Extract every entry word for word.

Source data.

= Beginning of Section =

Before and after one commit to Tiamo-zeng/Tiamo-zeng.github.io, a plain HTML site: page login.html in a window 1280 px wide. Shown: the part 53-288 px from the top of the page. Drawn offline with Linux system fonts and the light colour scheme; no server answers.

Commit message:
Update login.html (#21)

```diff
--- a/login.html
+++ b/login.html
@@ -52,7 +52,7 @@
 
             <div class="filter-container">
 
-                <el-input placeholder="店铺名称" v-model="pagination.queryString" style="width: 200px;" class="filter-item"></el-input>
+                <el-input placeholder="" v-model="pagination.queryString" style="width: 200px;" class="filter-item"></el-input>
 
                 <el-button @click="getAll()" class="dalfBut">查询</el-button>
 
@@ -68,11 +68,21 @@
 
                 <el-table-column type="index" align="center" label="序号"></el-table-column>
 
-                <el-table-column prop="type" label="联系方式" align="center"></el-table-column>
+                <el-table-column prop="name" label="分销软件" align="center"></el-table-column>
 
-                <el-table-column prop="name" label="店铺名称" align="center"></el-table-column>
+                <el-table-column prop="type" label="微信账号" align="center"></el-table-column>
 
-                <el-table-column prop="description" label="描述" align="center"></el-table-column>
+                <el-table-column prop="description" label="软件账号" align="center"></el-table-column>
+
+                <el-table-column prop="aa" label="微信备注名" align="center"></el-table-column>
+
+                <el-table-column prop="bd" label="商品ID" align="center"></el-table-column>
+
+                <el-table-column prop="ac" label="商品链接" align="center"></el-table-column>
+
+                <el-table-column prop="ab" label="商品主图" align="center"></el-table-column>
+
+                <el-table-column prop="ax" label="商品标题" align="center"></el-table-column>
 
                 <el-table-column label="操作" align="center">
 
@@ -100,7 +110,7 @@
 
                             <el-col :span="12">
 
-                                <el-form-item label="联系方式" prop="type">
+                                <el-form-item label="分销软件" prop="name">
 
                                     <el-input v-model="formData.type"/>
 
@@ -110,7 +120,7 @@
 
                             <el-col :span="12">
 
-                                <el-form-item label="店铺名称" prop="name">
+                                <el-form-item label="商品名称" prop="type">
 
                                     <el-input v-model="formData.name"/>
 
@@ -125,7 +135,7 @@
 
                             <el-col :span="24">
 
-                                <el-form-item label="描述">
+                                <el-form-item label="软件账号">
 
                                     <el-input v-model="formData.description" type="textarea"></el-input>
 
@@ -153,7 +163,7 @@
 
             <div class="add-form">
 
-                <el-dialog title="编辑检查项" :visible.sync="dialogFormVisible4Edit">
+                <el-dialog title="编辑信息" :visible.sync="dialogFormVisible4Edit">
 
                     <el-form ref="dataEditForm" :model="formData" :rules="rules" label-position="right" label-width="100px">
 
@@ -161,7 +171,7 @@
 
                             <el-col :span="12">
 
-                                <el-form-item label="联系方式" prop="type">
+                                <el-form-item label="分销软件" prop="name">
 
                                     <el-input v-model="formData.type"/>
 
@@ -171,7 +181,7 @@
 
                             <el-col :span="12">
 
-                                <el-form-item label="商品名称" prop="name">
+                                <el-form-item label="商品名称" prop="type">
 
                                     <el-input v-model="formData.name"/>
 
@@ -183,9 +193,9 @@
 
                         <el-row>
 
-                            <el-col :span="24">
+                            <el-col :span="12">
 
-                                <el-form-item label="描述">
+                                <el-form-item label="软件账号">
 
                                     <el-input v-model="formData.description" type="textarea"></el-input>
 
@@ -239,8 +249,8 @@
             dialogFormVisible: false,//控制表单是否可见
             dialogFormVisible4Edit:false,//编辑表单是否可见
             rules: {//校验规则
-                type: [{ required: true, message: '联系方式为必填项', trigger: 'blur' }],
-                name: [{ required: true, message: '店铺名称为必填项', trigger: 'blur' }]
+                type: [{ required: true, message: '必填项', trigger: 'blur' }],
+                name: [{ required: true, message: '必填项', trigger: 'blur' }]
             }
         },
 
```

= End of Section =

Response area.
Before and after one commit to Tiamo-zeng/Tiamo-zeng.github.io, a plain HTML site: page login.html in a window 1280 px wide. Shown: the part 53-288 px from the top of the page. Drawn offline with Linux system fonts and the light colour scheme; no server answers.

Commit message:
Update login.html (#21)

```diff
--- a/login.html
+++ b/login.html
@@ -52,7 +52,7 @@
 
             <div class="filter-container">
 
-                <el-input placeholder="店铺名称" v-model="pagination.queryString" style="width: 200px;" class="filter-item"></el-input>
+                <el-input placeholder="" v-model="pagination.queryString" style="width: 200px;" class="filter-item"></el-input>
 
                 <el-button @click="getAll()" class="dalfBut">查询</el-button>
 
@@ -68,11 +68,21 @@
 
                 <el-table-column type="index" align="center" label="序号"></el-table-column>
 
-                <el-table-column prop="type" label="联系方式" align="center"></el-table-column>
+                <el-table-column prop="name" label="分销软件" align="center"></el-table-column>
 
-                <el-table-column prop="name" label="店铺名称" align="center"></el-table-column>
+                <el-table-column prop="type" label="微信账号" align="center"></el-table-column>
 
-                <el-table-column prop="description" label="描述" align="center"></el-table-column>
+                <el-table-column prop="description" label="软件账号" align="center"></el-table-column>
+
+                <el-table-column prop="aa" label="微信备注名" align="center"></el-table-column>
+
+                <el-table-column prop="bd" label="商品ID" align="center"></el-table-column>
+
+                <el-table-column prop="ac" label="商品链接" align="center"></el-table-column>
+
+                <el-table-column prop="ab" label="商品主图" align="center"></el-table-column>
+
+                <el-table-column prop="ax" label="商品标题" align="center"></el-table-column>
 
                 <el-table-column label="操作" align="center">
 
@@ -100,7 +110,7 @@
 
                             <el-col :span="12">
 
-                                <el-form-item label="联系方式" prop="type">
+                                <el-form-item label="分销软件" prop="name">
 
                                     <el-input v-model="formData.type"/>
 
@@ -110,7 +120,7 @@
 
                             <el-col :span="12">
 
-                                <el-form-item label="店铺名称" prop="name">
+                                <el-form-item label="商品名称" prop="type">
 
                                     <el-input v-model="formData.name"/>
 
@@ -125,7 +135,7 @@
 
                             <el-col :span="24">
 
-                                <el-form-item label="描述">
+                                <el-form-item label="软件账号">
 
                                     <el-input v-model="formData.description" type="textarea"></el-input>
 
@@ -153,7 +163,7 @@
 
             <div class="add-form">
 
-                <el-dialog title="编辑检查项" :visible.sync="dialogFormVisible4Edit">
+                <el-dialog title="编辑信息" :visible.sync="dialogFormVisible4Edit">
 
                     <el-form ref="dataEditForm" :model="formData" :rules="rules" label-position="right" label-width="100px">
 
@@ -161,7 +171,7 @@
 
                             <el-col :span="12">
 
-                                <el-form-item label="联系方式" prop="type">
+                                <el-form-item label="分销软件" prop="name">
 
                                     <el-input v-model="formData.type"/>
 
@@ -171,7 +181,7 @@
 
                             <el-col :span="12">
 
-                                <el-form-item label="商品名称" prop="name">
+                                <el-form-item label="商品名称" prop="type">
 
                                     <el-input v-model="formData.name"/>
 
@@ -183,9 +193,9 @@
 
                         <el-row>
 
-                            <el-col :span="24">
+                            <el-col :span="12">
 
-                                <el-form-item label="描述">
+                                <el-form-item label="软件账号">
 
                                     <el-input v-model="formData.description" type="textarea"></el-input>
 
@@ -239,8 +249,8 @@
             dialogFormVisible: false,//控制表单是否可见
             dialogFormVisible4Edit:false,//编辑表单是否可见
             rules: {//校验规则
-                type: [{ required: true, message: '联系方式为必填项', trigger: 'blur' }],
-                name: [{ required: true, message: '店铺名称为必填项', trigger: 'blur' }]
+                type: [{ required: true, message: '必填项', trigger: 'blur' }],
+                name: [{ required: true, message: '必填项', trigger: 'blur' }]
             }
         },
 
```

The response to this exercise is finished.